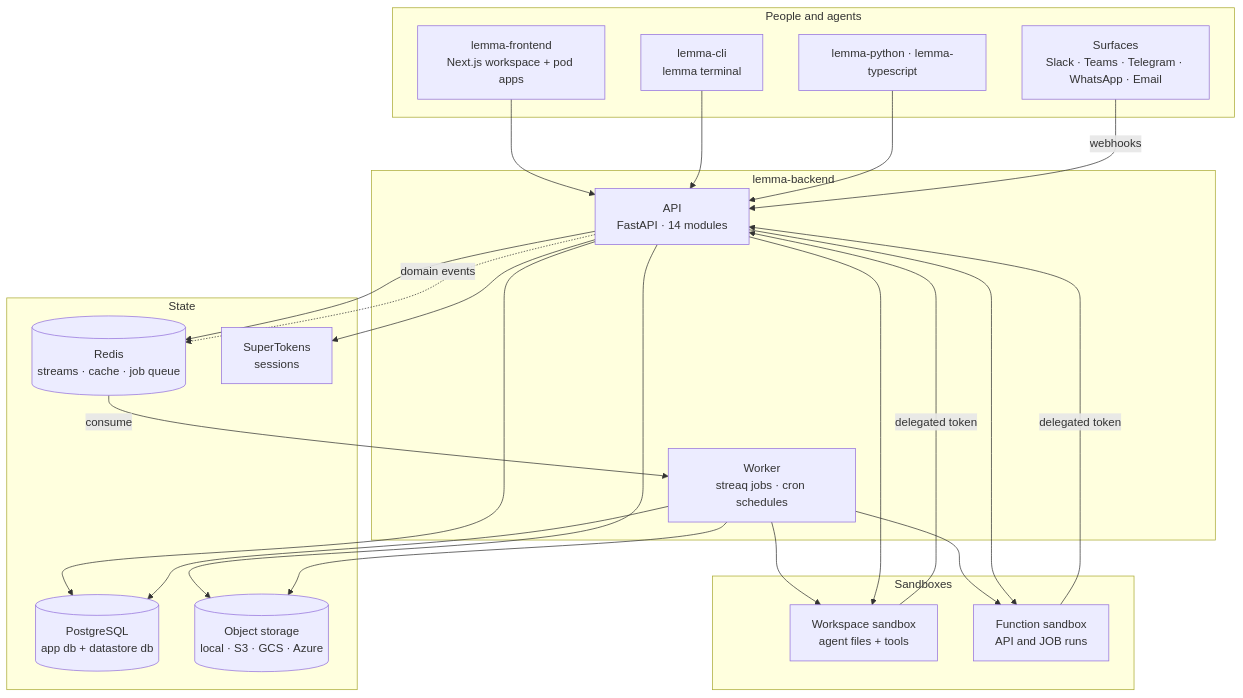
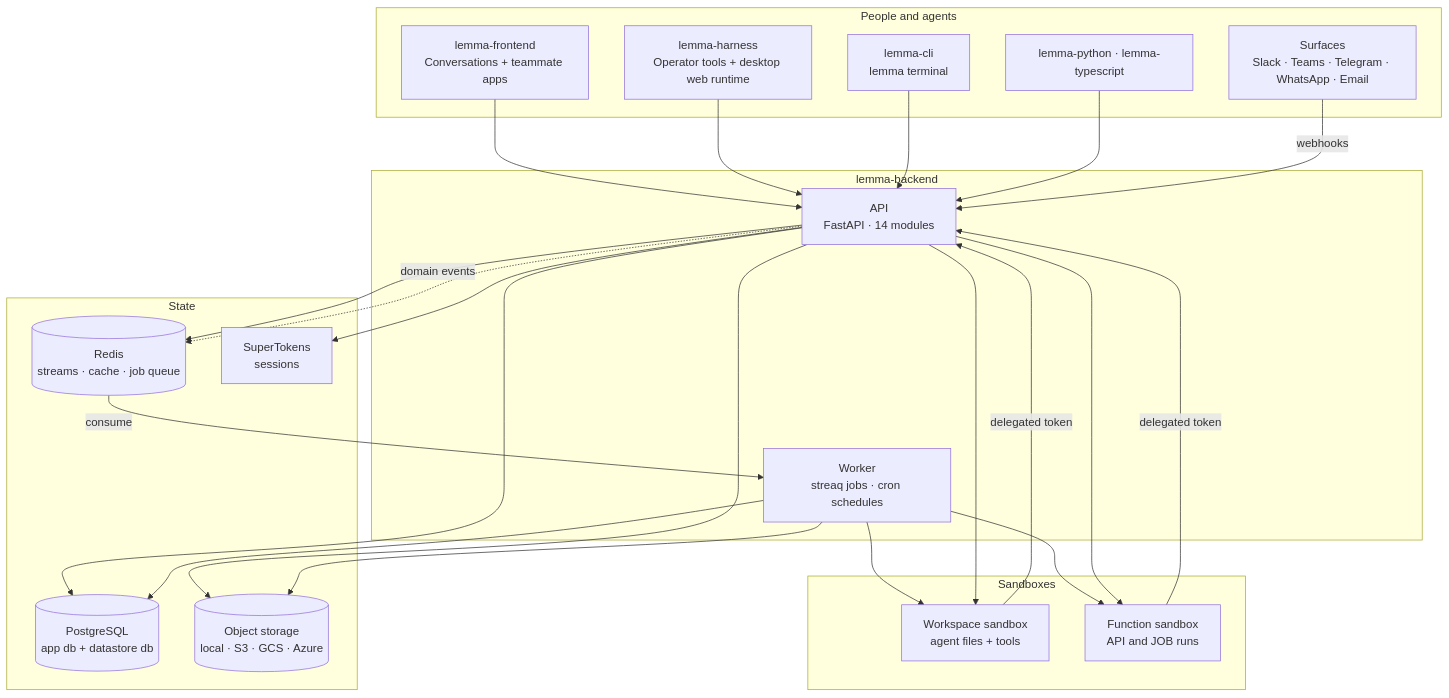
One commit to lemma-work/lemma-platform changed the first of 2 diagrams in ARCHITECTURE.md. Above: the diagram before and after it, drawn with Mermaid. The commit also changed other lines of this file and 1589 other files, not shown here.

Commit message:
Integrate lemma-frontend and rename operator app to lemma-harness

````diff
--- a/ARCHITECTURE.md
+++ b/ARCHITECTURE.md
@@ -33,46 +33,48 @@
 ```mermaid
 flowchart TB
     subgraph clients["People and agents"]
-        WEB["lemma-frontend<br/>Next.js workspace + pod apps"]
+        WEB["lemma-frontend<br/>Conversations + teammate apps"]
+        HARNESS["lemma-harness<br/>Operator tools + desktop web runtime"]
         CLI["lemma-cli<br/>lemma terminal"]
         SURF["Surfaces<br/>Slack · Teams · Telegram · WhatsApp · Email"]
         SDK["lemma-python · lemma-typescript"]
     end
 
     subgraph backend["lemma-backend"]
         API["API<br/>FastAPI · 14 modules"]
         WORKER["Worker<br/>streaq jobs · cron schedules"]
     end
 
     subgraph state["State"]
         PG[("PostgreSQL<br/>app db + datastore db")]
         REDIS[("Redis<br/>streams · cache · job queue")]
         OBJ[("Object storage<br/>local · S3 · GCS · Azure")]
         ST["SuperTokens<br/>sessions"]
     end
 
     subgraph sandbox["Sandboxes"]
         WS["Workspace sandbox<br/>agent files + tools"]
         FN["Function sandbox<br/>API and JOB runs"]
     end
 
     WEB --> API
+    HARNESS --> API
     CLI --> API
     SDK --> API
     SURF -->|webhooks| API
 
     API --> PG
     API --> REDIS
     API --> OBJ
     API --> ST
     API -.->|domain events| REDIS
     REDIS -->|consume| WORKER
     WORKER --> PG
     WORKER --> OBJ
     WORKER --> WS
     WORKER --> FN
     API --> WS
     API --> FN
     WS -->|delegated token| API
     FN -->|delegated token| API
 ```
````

===

## Work item
Write out the entries again, exactly as given, skipping any images.

## Result below
One commit to lemma-work/lemma-platform changed the first of 2 diagrams in ARCHITECTURE.md. Above: the diagram before and after it, drawn with Mermaid. The commit also changed other lines of this file and 1589 other files, not shown here.

Commit message:
Integrate lemma-frontend and rename operator app to lemma-harness

````diff
--- a/ARCHITECTURE.md
+++ b/ARCHITECTURE.md
@@ -33,46 +33,48 @@
 ```mermaid
 flowchart TB
     subgraph clients["People and agents"]
-        WEB["lemma-frontend<br/>Next.js workspace + pod apps"]
+        WEB["lemma-frontend<br/>Conversations + teammate apps"]
+        HARNESS["lemma-harness<br/>Operator tools + desktop web runtime"]
         CLI["lemma-cli<br/>lemma terminal"]
         SURF["Surfaces<br/>Slack · Teams · Telegram · WhatsApp · Email"]
         SDK["lemma-python · lemma-typescript"]
     end
 
     subgraph backend["lemma-backend"]
         API["API<br/>FastAPI · 14 modules"]
         WORKER["Worker<br/>streaq jobs · cron schedules"]
     end
 
     subgraph state["State"]
         PG[("PostgreSQL<br/>app db + datastore db")]
         REDIS[("Redis<br/>streams · cache · job queue")]
         OBJ[("Object storage<br/>local · S3 · GCS · Azure")]
         ST["SuperTokens<br/>sessions"]
     end
 
     subgraph sandbox["Sandboxes"]
         WS["Workspace sandbox<br/>agent files + tools"]
         FN["Function sandbox<br/>API and JOB runs"]
     end
 
     WEB --> API
+    HARNESS --> API
     CLI --> API
     SDK --> API
     SURF -->|webhooks| API
 
     API --> PG
     API --> REDIS
     API --> OBJ
     API --> ST
     API -.->|domain events| REDIS
     REDIS -->|consume| WORKER
     WORKER --> PG
     WORKER --> OBJ
     WORKER --> WS
     WORKER --> FN
     API --> WS
     API --> FN
     WS -->|delegated token| API
     FN -->|delegated token| API
 ```
````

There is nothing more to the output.